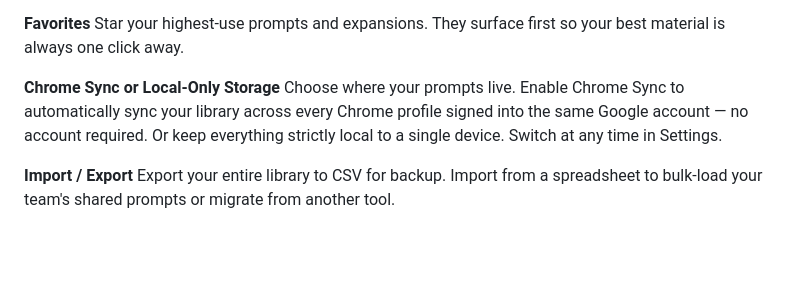
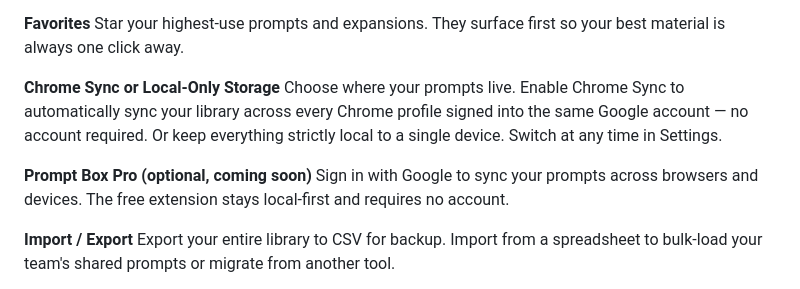
Before and after one commit to lbwalton/prompt-box-extension, a Markdown page: prompt-box-store-listing.md, the part around the change. GitHub-like rendering; blank space fills up the shorter version.

```diff
--- a/prompt-box-store-listing.md
+++ b/prompt-box-store-listing.md
@@ -72,6 +72,9 @@ Star your highest-use prompts and expansions. They surface first so your best ma
 **Chrome Sync or Local-Only Storage**
 Choose where your prompts live. Enable Chrome Sync to automatically sync your library across every Chrome profile signed into the same Google account — no account required. Or keep everything strictly local to a single device. Switch at any time in Settings.
 
+**Prompt Box Pro (optional, coming soon)**
+Sign in with Google to sync your prompts across browsers and devices. The free extension stays local-first and requires no account.
+
 **Import / Export**
 Export your entire library to CSV for backup. Import from a spreadsheet to bulk-load your team's shared prompts or migrate from another tool.
 
```
Also changed, not shown: prompt-box-privacy-practices.md (+9 -0 lines).
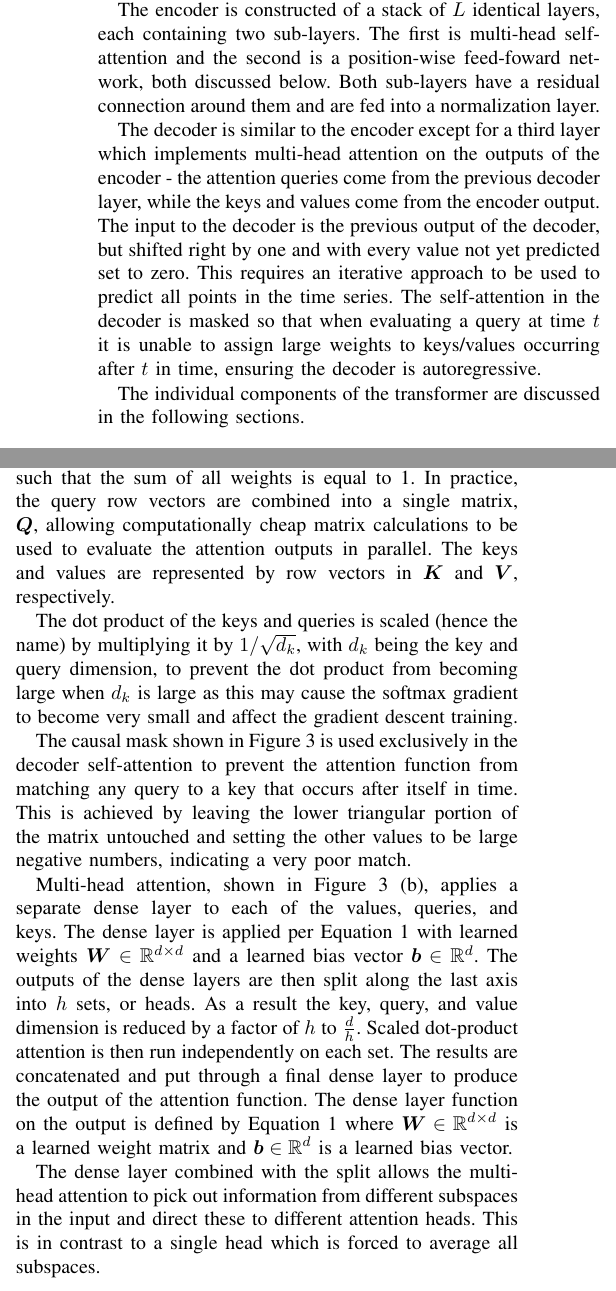
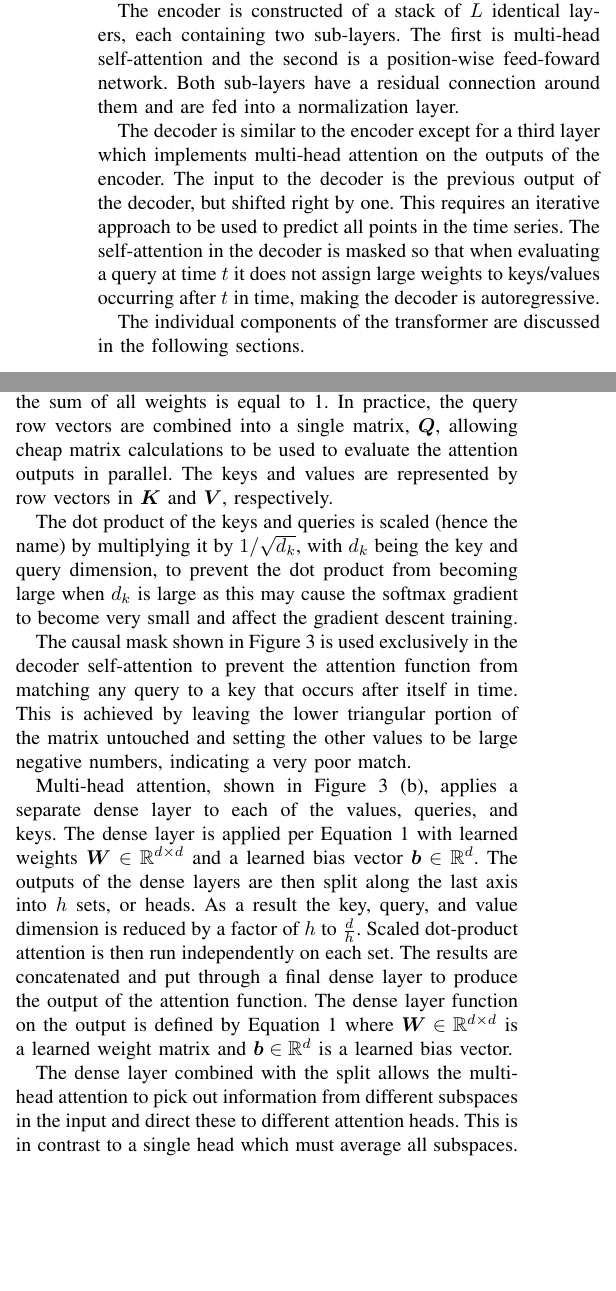
Before and after one commit to jurasofish/load_forecast_paper, a LaTeX paper (aupec.tex): two parts of the columns of page 3 of 6, joined at a grey line, cut so that both start at the same text, the shorter picture padded with empty space. Compiled offline with pdfLaTeX; a missing font is replaced by an installed copy or a similar font; a LaTeX package or settings file that is missing is left out.

Commit message:
rewording and rejigging to reduce page count :(

```diff
--- a/aupec.tex
+++ b/aupec.tex
@@ -143,13 +143,13 @@ This matches the requirements of a load forecasting system, where $P$ is the len
 The latent representation $Z$ is used solely by the model as an internal representation of the input data.
 
 The encoder is constructed of a stack of $L$ identical layers, each containing two sub-layers.
-The first is multi-head self-attention and the second is a position-wise feed-foward network, both discussed below.
+The first is multi-head self-attention and the second is a position-wise feed-foward network.
 Both sub-layers have a residual connection around them and are fed into a normalization layer.
 
-The decoder is similar to the encoder except for a third layer which implements multi-head attention on the outputs of the encoder - the attention queries come from the previous decoder layer, while the keys and values come from the encoder output.
-The input to the decoder is the previous output of the decoder, but shifted right by one and with every value not yet predicted set to zero.
+The decoder is similar to the encoder except for a third layer which implements multi-head attention on the outputs of the encoder.
+The input to the decoder is the previous output of the decoder, but shifted right by one.
 This requires an iterative approach to be used to predict all points in the time series.
-The self-attention in the decoder is masked so that when evaluating a query at time $t$ it is unable to assign large weights to keys/values occurring after $t$ in time, ensuring the decoder is autoregressive.
+The self-attention in the decoder is masked so that when evaluating a query at time $t$ it does not assign large weights to keys/values occurring after $t$ in time, making the decoder is autoregressive.
 
 The individual components of the transformer are discussed in the following sections.
 
@@ -179,7 +179,7 @@ These key weights are then used to create an output vector comprised of the weig
 
 Scaled dot-product attention, shown in Figure \ref{fig:multihead} (a), is a specific implementation of an attention function.
 It uses the dot product of the query and each key to generate the weights, which are then passed through a softmax function such that the sum of all weights is equal to 1.
-In practice, the query row vectors are combined into a single matrix, $\boldsymbol{Q}$, allowing computationally cheap matrix calculations to be used to evaluate the attention outputs in parallel.
+In practice, the query row vectors are combined into a single matrix, $\boldsymbol{Q}$, allowing cheap matrix calculations to be used to evaluate the attention outputs in parallel.
 The keys and values are represented by row vectors in $\boldsymbol{K}$ and $\boldsymbol{V}$, respectively.
 
 The dot product of the keys and queries is scaled (hence the name) by multiplying it by $1 / \sqrt{d_k}$, with $d_k$ being the key and query dimension, to prevent the dot product from becoming large when $d_k$ is large as this may cause the softmax gradient to become very small and affect the gradient descent training.
@@ -196,7 +196,7 @@ The results are concatenated and put through a final dense layer to produce the
 The dense layer function on the output is defined by Equation \ref{dense_layer} where $\boldsymbol{W} \in \mathbb{R}^{d \times d}$ is a learned weight matrix and $\boldsymbol{b} \in \mathbb{R}^{d}$ is a learned bias vector.
 
 The dense layer combined with the split allows the multi-head attention to pick out information from different subspaces in the input and direct these to different attention heads.
-This is in contrast to a single head which is forced to average all subspaces.
+This is in contrast to a single head which must average all subspaces.
 
 \begin{figure}[htbp]
 	\centerline{\includegraphics[width=.35\textwidth]{images/multihead_attn.pdf}}
```
Also changed, not shown: aupec.tex (8 more changed lines).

# # # # # # #

WORK REQUEST
Where a line of the entries above holds the word "across", return that line.

SOLUTION TO THE EXERCISE
 Choose where your prompts live. Enable Chrome Sync to automatically sync your library across every Chrome profile signed into the same Google account — no account required. Or keep everything strictly local to a single device. Switch at any time in Settings.
+Sign in with Google to sync your prompts across browsers and devices. The free extension stays local-first and requires no account.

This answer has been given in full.